The breaking of the opposition alliance is not only India’s work. It is also that of other foreign powers that do not want to see China getting a firmer grip on Mauritius.

During Ramgoolam’s rule, China made headway in the country promising massive investments. Navin Ramgoolam saw the rise of China as a superpower will benefit his government.

He also saw this as a means to keep India’s Modi at bay. However, he has his flaws, and instead of working hard to secure a brighter future for the country, he squandered his popularity in cheap stunts that cost him the elections in 2014.

Sources say he never listens to advise and always think he is right and others are wrong.
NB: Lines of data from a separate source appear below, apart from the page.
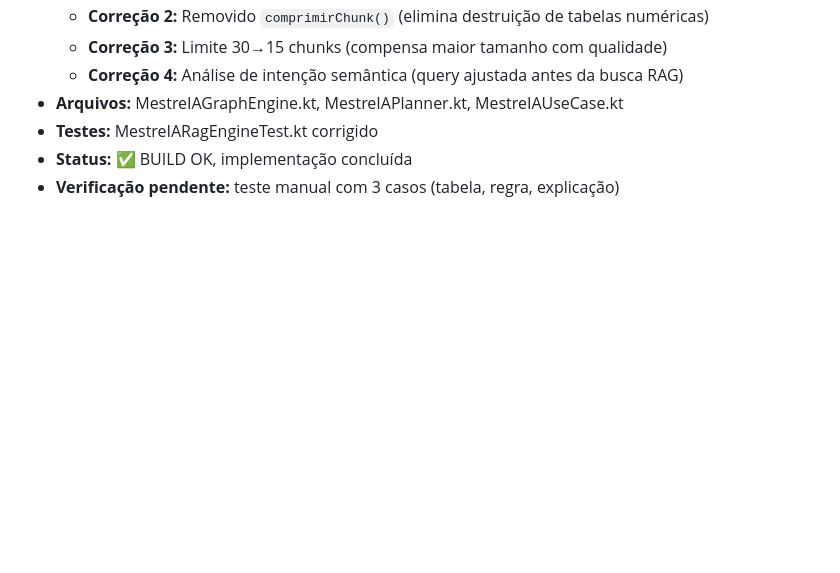
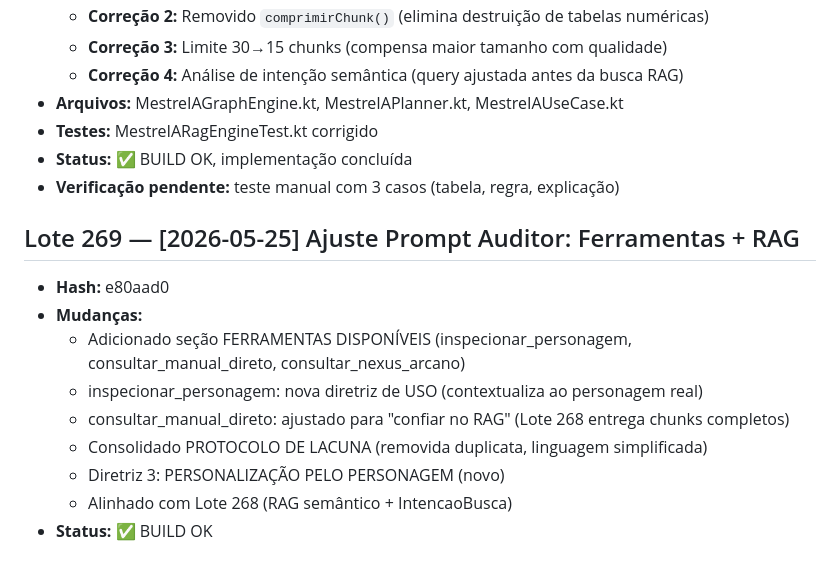
Before and after one commit to rodolfocesar02/gurps-ficha-android, a Markdown page: PROGRESS.md, the part around the change. Rendered like a GitHub page; blank space fills up the shorter version.

Commit message:
Lote 269 — Atualizado PROGRESS.md

```diff
--- a/PROGRESS.md
+++ b/PROGRESS.md
@@ -1360,3 +1360,14 @@ RAG OK: 28 chunks | 12632 chars de contexto
 - **Testes:** MestreIARagEngineTest.kt corrigido
 - **Status:** ✅ BUILD OK, implementação concluída
 - **Verificação pendente:** teste manual com 3 casos (tabela, regra, explicação)
+
+## Lote 269 — [2026-05-25] Ajuste Prompt Auditor: Ferramentas + RAG
+- **Hash:** e80aad0
+- **Mudanças:**
+  - Adicionado seção FERRAMENTAS DISPONÍVEIS (inspecionar_personagem, consultar_manual_direto, consultar_nexus_arcano)
+  - inspecionar_personagem: nova diretriz de USO (contextualiza ao personagem real)
+  - consultar_manual_direto: ajustado para "confiar no RAG" (Lote 268 entrega chunks completos)
+  - Consolidado PROTOCOLO DE LACUNA (removida duplicata, linguagem simplificada)
+  - Diretriz 3: PERSONALIZAÇÃO PELO PERSONAGEM (novo)
+  - Alinhado com Lote 268 (RAG semântico + IntencaoBusca)
+- **Status:** ✅ BUILD OK
```
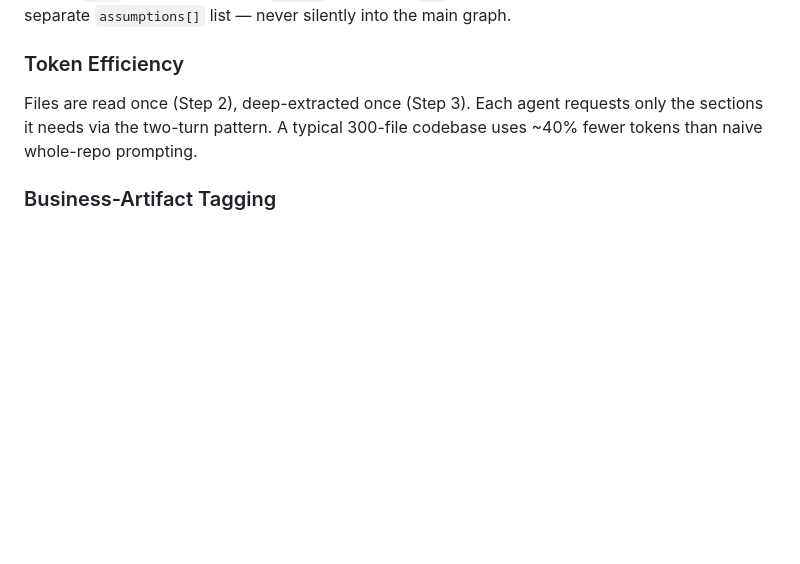
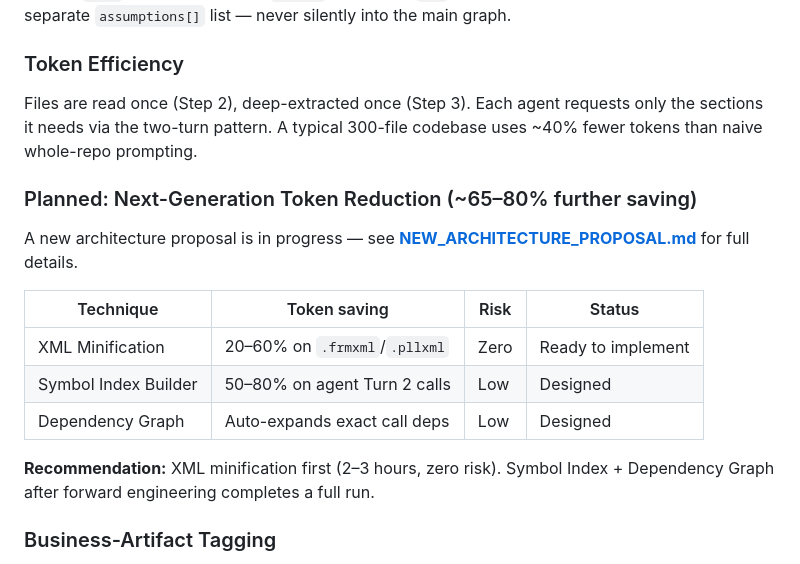
Before and after one commit to jayaprakash2207/automated-reverse-engineering-pipeline, a Markdown page: README.md, the part around the change. GitHub-like rendering; blank space fills up the shorter version.

Commit message:
Add next-gen token reduction section to README
Links to NEW_ARCHITECTURE_PROPOSAL.md with summary table of 3 techniques
(XML minification, Symbol Index, Dependency Graph), savings, risk level,
and implementation recommendation order.

Co-Authored-By: Claude Sonnet 4.6 <noreply@anthropic.com>

```diff
--- a/README.md
+++ b/README.md
@@ -552,6 +552,18 @@ Every node in the Enterprise Knowledge Graph **must cite source file + line numb
 ### Token Efficiency
 Files are read once (Step 2), deep-extracted once (Step 3). Each agent requests only the sections it needs via the two-turn pattern. A typical 300-file codebase uses ~40% fewer tokens than naive whole-repo prompting.
 
+### Planned: Next-Generation Token Reduction (~65–80% further saving)
+
+A new architecture proposal is in progress — see **[NEW_ARCHITECTURE_PROPOSAL.md](NEW_ARCHITECTURE_PROPOSAL.md)** for full details.
+
+| Technique | Token saving | Risk | Status |
+|---|---|---|---|
+| XML Minification | 20–60% on `.frmxml`/`.pllxml` | Zero | Ready to implement |
+| Symbol Index Builder | 50–80% on agent Turn 2 calls | Low | Designed |
+| Dependency Graph | Auto-expands exact call deps | Low | Designed |
+
+**Recommendation:** XML minification first (2–3 hours, zero risk). Symbol Index + Dependency Graph after forward engineering completes a full run.
+
 ### Business-Artifact Tagging
 Every extracted method is checked against business keywords (`validate`, `calculate`, `process`, `approve`, `authorize`, `notify`, etc.). Business-critical logic is automatically separated from technical plumbing.
 
```
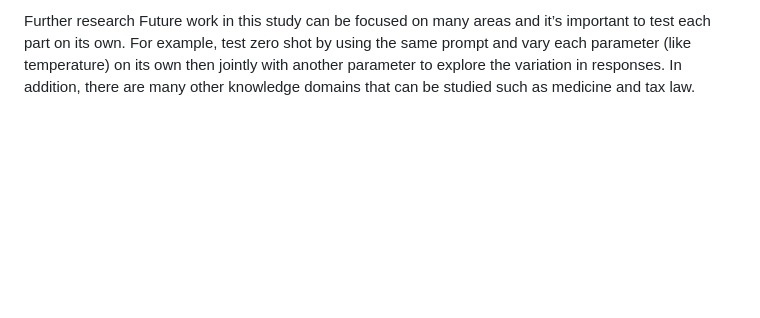
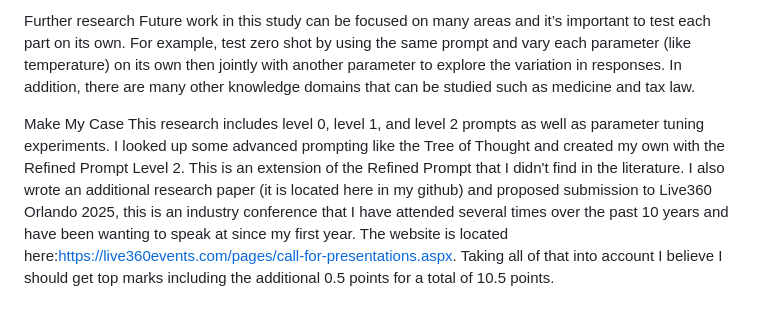
Before and after one commit to frankpmjr54/GenAI, a Markdown page: README.md, the part around the change. GitHub-like rendering; blank space fills up the shorter version.

```diff
--- a/README.md
+++ b/README.md
@@ -50,3 +50,6 @@ Limitations:
 ________________________________________
 Further research
 Future work in this study can be focused on many areas and it’s important to test each part on its own.  For example, test zero shot by using the same prompt and vary each parameter (like temperature) on its own then jointly with another parameter to explore the variation in responses. In addition, there are many other knowledge domains that can be studied such as medicine and tax law.
+
+Make My Case
+This research includes level 0, level 1, and level 2 prompts as well as parameter tuning experiments.  I looked up some advanced prompting like the Tree of Thought and created my own with the Refined Prompt Level 2.  This is an extension of the Refined Prompt that I didn't find in the literature.  I also wrote an additional research paper (it is located here in my github) and proposed submission to Live360 Orlando 2025, this is an industry conference that I have attended several times over the past 10 years and have been wanting to speak at since my first year.  The website is located here:https://live360events.com/pages/call-for-presentations.aspx.  Taking all of that into account I believe I should get top marks including the additional 0.5 points for a total of 10.5 points.
```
This is one contributing factor in 2014.

Many people do not know what happened in the backyard scenes of the 2014 elections and what brought Ramgoolam down in Triolet.

What led to the massive vote against him in constituency number 5? WorldFuture predictions on Ramgoolam defeat in 2014 is a fact.
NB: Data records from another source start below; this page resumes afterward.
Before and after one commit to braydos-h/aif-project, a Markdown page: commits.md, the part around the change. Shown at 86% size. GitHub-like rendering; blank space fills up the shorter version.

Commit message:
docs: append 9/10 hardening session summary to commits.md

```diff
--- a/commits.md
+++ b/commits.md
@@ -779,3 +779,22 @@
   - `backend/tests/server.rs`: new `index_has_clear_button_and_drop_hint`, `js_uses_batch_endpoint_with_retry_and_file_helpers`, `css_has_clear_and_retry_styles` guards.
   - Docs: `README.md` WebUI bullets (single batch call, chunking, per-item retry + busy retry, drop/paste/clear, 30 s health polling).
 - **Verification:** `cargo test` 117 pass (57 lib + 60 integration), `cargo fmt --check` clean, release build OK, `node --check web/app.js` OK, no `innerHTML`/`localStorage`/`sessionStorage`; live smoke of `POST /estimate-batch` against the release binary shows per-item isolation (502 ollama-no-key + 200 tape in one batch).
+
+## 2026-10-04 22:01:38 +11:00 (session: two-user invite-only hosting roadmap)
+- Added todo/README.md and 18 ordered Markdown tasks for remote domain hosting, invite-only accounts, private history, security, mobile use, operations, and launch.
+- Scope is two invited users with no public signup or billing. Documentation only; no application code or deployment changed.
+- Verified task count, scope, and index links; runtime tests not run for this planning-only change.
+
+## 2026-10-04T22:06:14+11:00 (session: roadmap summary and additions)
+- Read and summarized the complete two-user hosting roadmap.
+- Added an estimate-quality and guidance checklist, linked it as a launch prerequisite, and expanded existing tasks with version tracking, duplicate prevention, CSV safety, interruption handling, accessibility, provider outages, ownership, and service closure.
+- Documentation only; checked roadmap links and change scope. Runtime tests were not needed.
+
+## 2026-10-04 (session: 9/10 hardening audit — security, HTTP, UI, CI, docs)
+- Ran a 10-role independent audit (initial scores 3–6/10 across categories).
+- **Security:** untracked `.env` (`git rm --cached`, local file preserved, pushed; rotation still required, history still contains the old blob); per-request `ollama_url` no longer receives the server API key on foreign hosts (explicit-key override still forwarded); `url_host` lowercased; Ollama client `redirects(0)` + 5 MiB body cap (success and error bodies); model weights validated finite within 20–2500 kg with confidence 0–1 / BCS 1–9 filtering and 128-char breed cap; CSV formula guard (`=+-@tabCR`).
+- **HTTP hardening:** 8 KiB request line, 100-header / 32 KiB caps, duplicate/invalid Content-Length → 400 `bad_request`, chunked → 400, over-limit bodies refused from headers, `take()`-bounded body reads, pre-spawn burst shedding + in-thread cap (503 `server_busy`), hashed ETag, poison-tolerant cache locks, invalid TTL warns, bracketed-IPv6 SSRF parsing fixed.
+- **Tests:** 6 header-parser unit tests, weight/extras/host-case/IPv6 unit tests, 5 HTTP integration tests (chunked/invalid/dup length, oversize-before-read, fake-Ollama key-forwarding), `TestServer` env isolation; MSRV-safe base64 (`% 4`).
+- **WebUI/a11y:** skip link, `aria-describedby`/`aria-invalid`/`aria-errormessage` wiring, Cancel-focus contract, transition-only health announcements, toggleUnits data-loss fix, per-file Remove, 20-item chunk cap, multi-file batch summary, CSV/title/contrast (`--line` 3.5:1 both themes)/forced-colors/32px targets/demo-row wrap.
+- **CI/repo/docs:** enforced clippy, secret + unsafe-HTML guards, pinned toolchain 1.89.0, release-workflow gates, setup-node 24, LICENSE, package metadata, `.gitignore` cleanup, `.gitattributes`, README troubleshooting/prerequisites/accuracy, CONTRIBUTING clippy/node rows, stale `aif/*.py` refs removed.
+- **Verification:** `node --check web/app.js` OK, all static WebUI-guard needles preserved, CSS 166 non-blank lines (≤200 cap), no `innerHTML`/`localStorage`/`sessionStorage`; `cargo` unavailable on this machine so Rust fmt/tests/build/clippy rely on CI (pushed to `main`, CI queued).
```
However, India is playing the high ground now with Ramgoolam out of the opposition grouping, thus weakening the MMM-PMSD-RP alliance.

ANOTHER BREAK-UP AND INDIA

The MMM-PMSD-Labour-RP alliance would not be favourable to India’s machinations in the country.

The MMM lost power in 1983 after the break-up of the MMM-PSM alliance. The party has since then not shown much enthusiasm towards India’s communal agenda in Mauritius.

In 1987, India fully backed the MSM-Labour alliance that defeated a powerful MMM headed by Prem Nababsing. The MMM lost by only 3% in that year.

India fears a return of China on the horizon in Mauritius. China is planning to put Mauritius as one of the major ports in its African-Belt and Road Initiative projects.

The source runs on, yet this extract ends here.